Getting dentures means you can eat your favorite foods again. For patients who have gone weeks and months without being able to eat normally, this is a huge step. It’s going to take time, however, before you’re able to sink your false teeth into a juicy steak or eat complicated foods like corn on the cob. It will be necessary to learn some new habits in order to enjoy a full range of foods again.
Give Your Brain Time to Adjust to Dentures
You may discover, to your dismay, that food doesn’t have the same rich flavors that you remember, at least at first. Food may taste dull. Give it time. Your brain is adjusting to a slew of new signals from the nerves in your mouth and gums. Your mouth and brain are out of sync as your nervous system adjusts to the sensations and signals needed for you to use your new dentures. Once the brain adjusts to the new signals, your taste buds should get back to normal quickly.
Since your mouth is still adjusting, and depending upon the placement of plates holding the teeth, you may have a difficult time sensing temperatures. You’ll need to exercise caution when eating foods until you adjust to the sensations and learn to discern temperature. Stay away from very-hot foods to avoid the possibility of burning your mouth.
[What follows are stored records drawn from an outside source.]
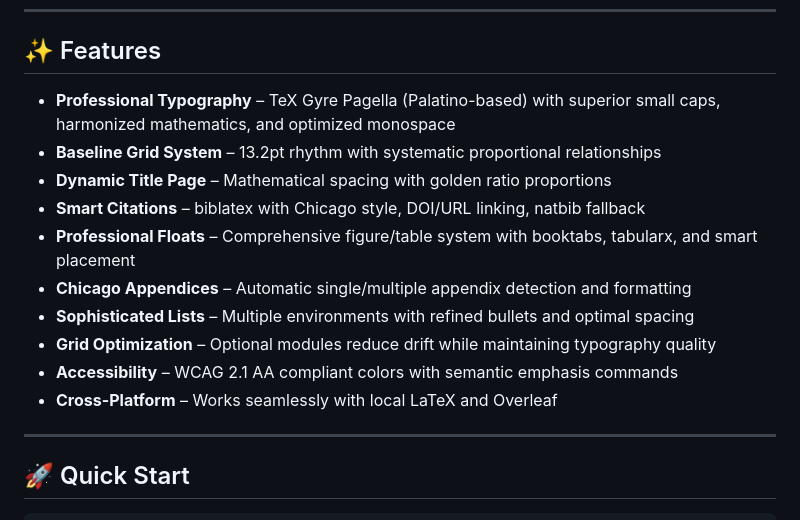
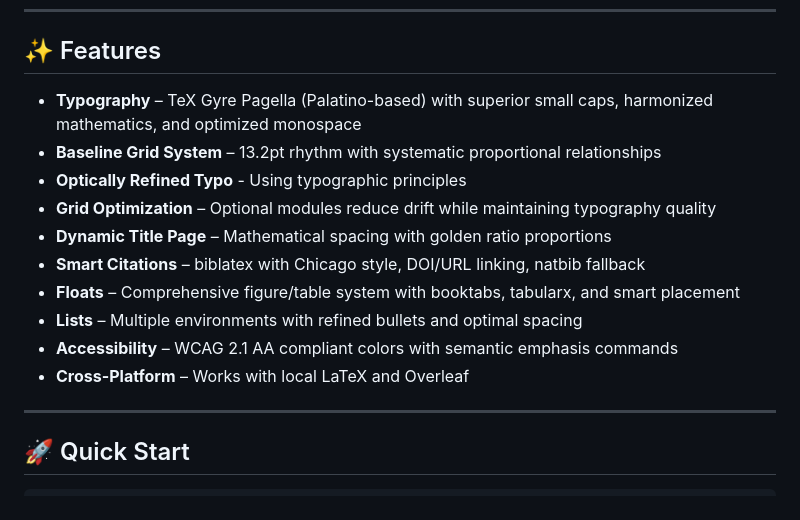
Before and after one commit to nathanlane/lane_latex_template, a Markdown page: README.md, the part around the change. GitHub-like rendering.

```diff
--- a/README.md
+++ b/README.md
@@ -8,16 +8,16 @@ A production-grade LaTeX template for academic papers with professional typograp
 
 ## ✨ Features
 
-- **Professional Typography** – TeX Gyre Pagella (Palatino-based) with superior small caps, harmonized mathematics, and optimized monospace
+- **Typography** – TeX Gyre Pagella (Palatino-based) with superior small caps, harmonized mathematics, and optimized monospace
 - **Baseline Grid System** – 13.2pt rhythm with systematic proportional relationships
+- **Optically Refined Typo** - Using typographic principles
+- **Grid Optimization** – Optional modules reduce drift while maintaining typography quality
 - **Dynamic Title Page** – Mathematical spacing with golden ratio proportions
 - **Smart Citations** – biblatex with Chicago style, DOI/URL linking, natbib fallback
-- **Professional Floats** – Comprehensive figure/table system with booktabs, tabularx, and smart placement
-- **Chicago Appendices** – Automatic single/multiple appendix detection and formatting
-- **Sophisticated Lists** – Multiple environments with refined bullets and optimal spacing
-- **Grid Optimization** – Optional modules reduce drift while maintaining typography quality
+- **Floats** – Comprehensive figure/table system with booktabs, tabularx, and smart placement
+- **Lists** – Multiple environments with refined bullets and optimal spacing
 - **Accessibility** – WCAG 2.1 AA compliant colors with semantic emphasis commands
-- **Cross-Platform** – Works seamlessly with local LaTeX and Overleaf
+- **Cross-Platform** – Works with local LaTeX and Overleaf
 
 ---
 
```
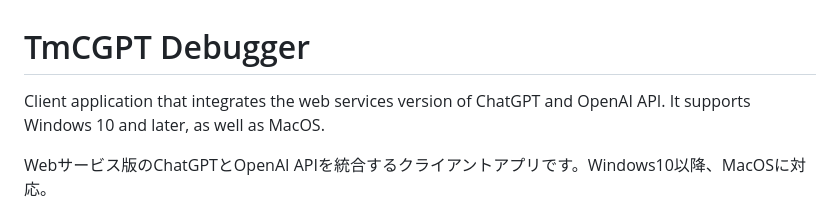
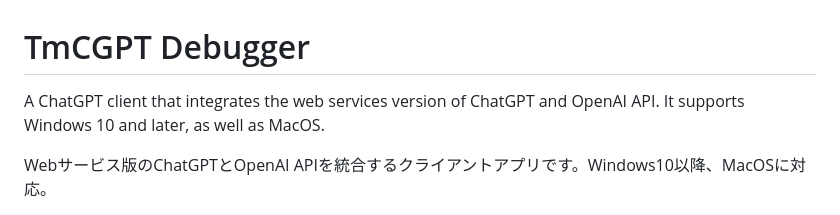
Before and after one commit to Jun-Murakami/TmCGPTD-2.0, a Markdown page: README.md, the part around the change printed below. Drawn GitHub-style.

```diff
--- a/README.md
+++ b/README.md
@@ -1,5 +1,5 @@
 # TmCGPT Debugger
-Client application that integrates the web services version of ChatGPT and OpenAI API.
+A ChatGPT client that integrates the web services version of ChatGPT and OpenAI API.
 It supports Windows 10 and later, as well as MacOS.
 
 Webサービス版のChatGPTとOpenAI APIを統合するクライアントアプリです。Windows10以降、MacOSに対応。
```
Also changed, not shown: other parts of README.md (+2 -0 lines).
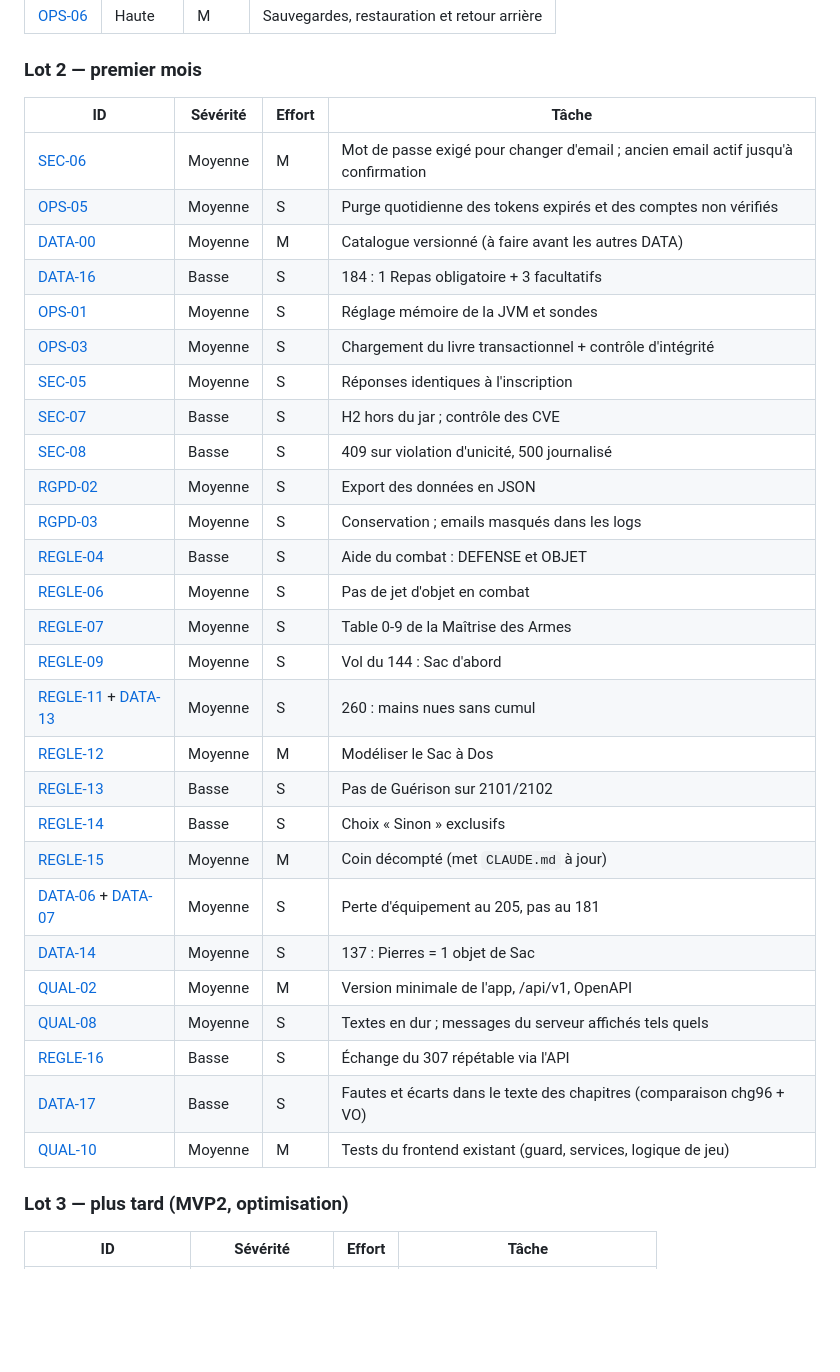
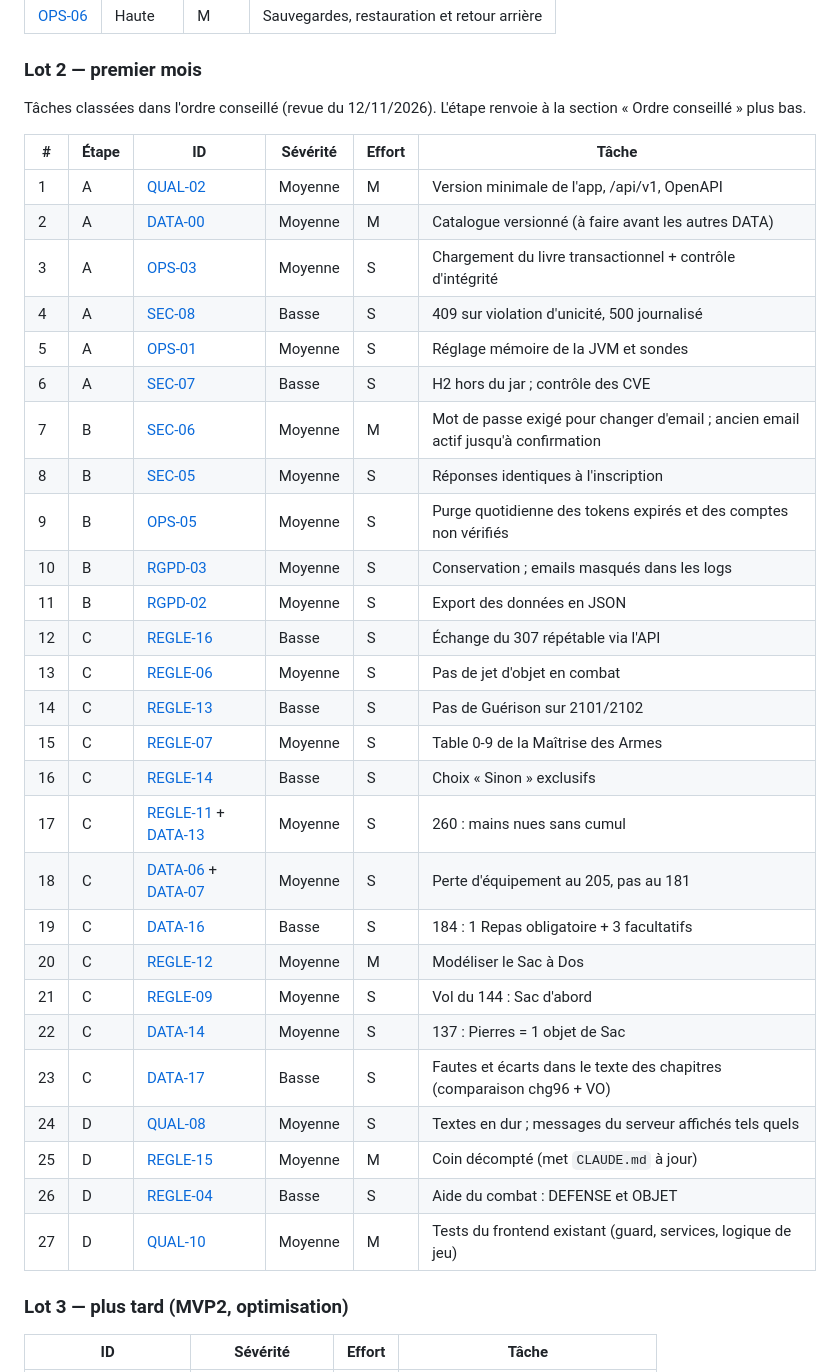
Before and after one commit to siwertzm/loup-solitaire-v2, a Markdown page: specs/README.md, the part around one of its changes. GitHub-like rendering; blank space fills up the shorter version.

Commit message:
specs : ordre conseille du lot 2
Tableau du lot 2 classe dans l'ordre de realisation (colonnes # et Etape),
avec les raisons par etape dans « Ordre conseille ».

Co-Authored-By: Claude Opus 5.5 <noreply@anthropic.com>

```diff
--- a/specs/README.md
+++ b/specs/README.md
@@ -17,35 +17,37 @@ Une tâche = un dossier `lot-N/<ID>-<nom>/spec.md`, avec le problème, ce qu'il
 
 ### Lot 2 — premier mois
 
-| ID | Sévérité | Effort | Tâche |
-| --- | --- | --- | --- |
-| [SEC-06](lot-2/SEC-06-changement-email/spec.md) | Moyenne | M | Mot de passe exigé pour changer d'email ; ancien email actif jusqu'à confirmation |
-| [OPS-05](lot-2/OPS-05-purge-tokens/spec.md) | Moyenne | S | Purge quotidienne des tokens expirés et des comptes non vérifiés |
-| [DATA-00](lot-2/DATA-00-catalogue-versionne/spec.md) | Moyenne | M | Catalogue versionné (à faire avant les autres DATA) |
-| [DATA-16](lot-2/DATA-16-repas-184/spec.md) | Basse | S | 184 : 1 Repas obligatoire + 3 facultatifs |
-| [OPS-01](lot-2/OPS-01-memoire-jvm/spec.md) | Moyenne | S | Réglage mémoire de la JVM et sondes |
-| [OPS-03](lot-2/OPS-03-chargement-livre-transactionnel/spec.md) | Moyenne | S | Chargement du livre transactionnel + contrôle d'intégrité |
-| [SEC-05](lot-2/SEC-05-anti-enumeration/spec.md) | Moyenne | S | Réponses identiques à l'inscription |
-| [SEC-07](lot-2/SEC-07-h2-et-cve/spec.md) | Basse | S | H2 hors du jar ; contrôle des CVE |
-| [SEC-08](lot-2/SEC-08-erreurs-409-500/spec.md) | Basse | S | 409 sur violation d'unicité, 500 journalisé |
-| [RGPD-02](lot-2/RGPD-02-export-donnees/spec.md) | Moyenne | S | Export des données en JSON |
-| [RGPD-03](lot-2/RGPD-03-conservation-et-logs/spec.md) | Moyenne | S | Conservation ; emails masqués dans les logs |
-| [REGLE-04](lot-2/REGLE-04-aide-combat-regle-maison/spec.md) | Basse | S | Aide du combat : DEFENSE et OBJET |
-| [REGLE-06](lot-2/REGLE-06-pas-de-jet-en-combat/spec.md) | Moyenne | S | Pas de jet d'objet en combat |
-| [REGLE-07](lot-2/REGLE-07-table-maitrise-armes/spec.md) | Moyenne | S | Table 0-9 de la Maîtrise des Armes |
-| [REGLE-09](lot-2/REGLE-09-vol-144-sac-puis-arme/spec.md) | Moyenne | S | Vol du 144 : Sac d'abord |
-| [REGLE-11](lot-2/REGLE-11-mains-nues-260/spec.md) + [DATA-13](lot-2/DATA-13-marqueur-sans-arme-260/spec.md) | Moyenne | S | 260 : mains nues sans cumul |
-| [REGLE-12](lot-2/REGLE-12-sac-a-dos/spec.md) | Moyenne | M | Modéliser le Sac à Dos |
-| [REGLE-13](lot-2/REGLE-13-guerison-sous-sections/spec.md) | Basse | S | Pas de Guérison sur 2101/2102 |
-| [REGLE-14](lot-2/REGLE-14-choix-sinon-exclusifs/spec.md) | Basse | S | Choix « Sinon » exclusifs |
-| [REGLE-15](lot-2/REGLE-15-coin-decompte/spec.md) | Moyenne | M | Coin décompté (met `CLAUDE.md` à jour) |
-| [DATA-06](lot-2/DATA-06-perte-equipement-205/spec.md) + [DATA-07](lot-2/DATA-07-pas-de-vol-181/spec.md) | Moyenne | S | Perte d'équipement au 205, pas au 181 |
-| [DATA-14](lot-2/DATA-14-pierres-137/spec.md) | Moyenne | S | 137 : Pierres = 1 objet de Sac |
-| [QUAL-02](lot-2/QUAL-02-version-api/spec.md) | Moyenne | M | Version minimale de l'app, /api/v1, OpenAPI |
-| [QUAL-08](lot-2/QUAL-08-textes-en-dur/spec.md) | Moyenne | S | Textes en dur ; messages du serveur affichés tels quels |
-| [REGLE-16](lot-2/REGLE-16-echange-unique/spec.md) | Basse | S | Échange du 307 répétable via l'API |
-| [DATA-17](lot-2/DATA-17-textes-du-livre/spec.md) | Basse | S | Fautes et écarts dans le texte des chapitres (comparaison chg96 + VO) |
-| [QUAL-10](lot-2/QUAL-10-tests-frontend/spec.md) | Moyenne | M | Tests du frontend existant (guard, services, logique de jeu) |
+Tâches classées dans l'ordre conseillé (revue du 12/11/2026). L'étape renvoie à la section « Ordre conseillé » plus bas.
+
+| # | Étape | ID | Sévérité | Effort | Tâche |
+| --- | --- | --- | --- | --- | --- |
+| 1 | A | [QUAL-02](lot-2/QUAL-02-version-api/spec.md) | Moyenne | M | Version minimale de l'app, /api/v1, OpenAPI |
+| 2 | A | [DATA-00](lot-2/DATA-00-catalogue-versionne/spec.md) | Moyenne | M | Catalogue versionné (à faire avant les autres DATA) |
+| 3 | A | [OPS-03](lot-2/OPS-03-chargement-livre-transactionnel/spec.md) | Moyenne | S | Chargement du livre transactionnel + contrôle d'intégrité |
+| 4 | A | [SEC-08](lot-2/SEC-08-erreurs-409-500/spec.md) | Basse | S | 409 sur violation d'unicité, 500 journalisé |
+| 5 | A | [OPS-01](lot-2/OPS-01-memoire-jvm/spec.md) | Moyenne | S | Réglage mémoire de la JVM et sondes |
+| 6 | A | [SEC-07](lot-2/SEC-07-h2-et-cve/spec.md) | Basse | S | H2 hors du jar ; contrôle des CVE |
+| 7 | B | [SEC-06](lot-2/SEC-06-changement-email/spec.md) | Moyenne | M | Mot de passe exigé pour changer d'email ; ancien email actif jusqu'à confirmation |
+| 8 | B | [SEC-05](lot-2/SEC-05-anti-enumeration/spec.md) | Moyenne | S | Réponses identiques à l'inscription |
+| 9 | B | [OPS-05](lot-2/OPS-05-purge-tokens/spec.md) | Moyenne | S | Purge quotidienne des tokens expirés et des comptes non vérifiés |
+| 10 | B | [RGPD-03](lot-2/RGPD-03-conservation-et-logs/spec.md) | Moyenne | S | Conservation ; emails masqués dans les logs |
+| 11 | B | [RGPD-02](lot-2/RGPD-02-export-donnees/spec.md) | Moyenne | S | Export des données en JSON |
+| 12 | C | [REGLE-16](lot-2/REGLE-16-echange-unique/spec.md) | Basse | S | Échange du 307 répétable via l'API |
+| 13 | C | [REGLE-06](lot-2/REGLE-06-pas-de-jet-en-combat/spec.md) | Moyenne | S | Pas de jet d'objet en combat |
+| 14 | C | [REGLE-13](lot-2/REGLE-13-guerison-sous-sections/spec.md) | Basse | S | Pas de Guérison sur 2101/2102 |
+| 15 | C | [REGLE-07](lot-2/REGLE-07-table-maitrise-armes/spec.md) | Moyenne | S | Table 0-9 de la Maîtrise des Armes |
+| 16 | C | [REGLE-14](lot-2/REGLE-14-choix-sinon-exclusifs/spec.md) | Basse | S | Choix « Sinon » exclusifs |
+| 17 | C | [REGLE-11](lot-2/REGLE-11-mains-nues-260/spec.md) + [DATA-13](lot-2/DATA-13-marqueur-sans-arme-260/spec.md) | Moyenne | S | 260 : mains nues sans cumul |
+| 18 | C | [DATA-06](lot-2/DATA-06-perte-equipement-205/spec.md) + [DATA-07](lot-2/DATA-07-pas-de-vol-181/spec.md) | Moyenne | S | Perte d'équipement au 205, pas au 181 |
+| 19 | C | [DATA-16](lot-2/DATA-16-repas-184/spec.md) | Basse | S | 184 : 1 Repas obligatoire + 3 facultatifs |
+| 20 | C | [REGLE-12](lot-2/REGLE-12-sac-a-dos/spec.md) | Moyenne | M | Modéliser le Sac à Dos |
+| 21 | C | [REGLE-09](lot-2/REGLE-09-vol-144-sac-puis-arme/spec.md) | Moyenne | S | Vol du 144 : Sac d'abord |
+| 22 | C | [DATA-14](lot-2/DATA-14-pierres-137/spec.md) | Moyenne | S | 137 : Pierres = 1 objet de Sac |
+| 23 | C | [DATA-17](lot-2/DATA-17-textes-du-livre/spec.md) | Basse | S | Fautes et écarts dans le texte des chapitres (comparaison chg96 + VO) |
+| 24 | D | [QUAL-08](lot-2/QUAL-08-textes-en-dur/spec.md) | Moyenne | S | Textes en dur ; messages du serveur affichés tels quels |
+| 25 | D | [REGLE-15](lot-2/REGLE-15-coin-decompte/spec.md) | Moyenne | M | Coin décompté (met `CLAUDE.md` à jour) |
+| 26 | D | [REGLE-04](lot-2/REGLE-04-aide-combat-regle-maison/spec.md) | Basse | S | Aide du combat : DEFENSE et OBJET |
+| 27 | D | [QUAL-10](lot-2/QUAL-10-tests-frontend/spec.md) | Moyenne | M | Tests du frontend existant (guard, services, logique de jeu) |
 
 ### Lot 3 — plus tard (MVP2, optimisation)
 
```
Also changed, not shown: other parts of specs/README.md (+5 -1 lines).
When you begin learning to eat with dentures, start with softer food. Eggs, fish, chopped meats, cooked vegetables, pastas, soft fruits, and puddings are good examples. As you get used to the feeling of your dentures, try harder foods. Cut tougher foods, like bagels and tougher meats, into small chunks. Be sure to chew on both sides of your mouth, in order to equalize the pressure on your dentures. Denture adhesives may help improve the seal that keeps your dentures in place, and prevent seeds and other small kernels of food from getting underneath. Brush and clean them diligently when you’re not wearing them, to keep your mouth fresh and to avoid irritation.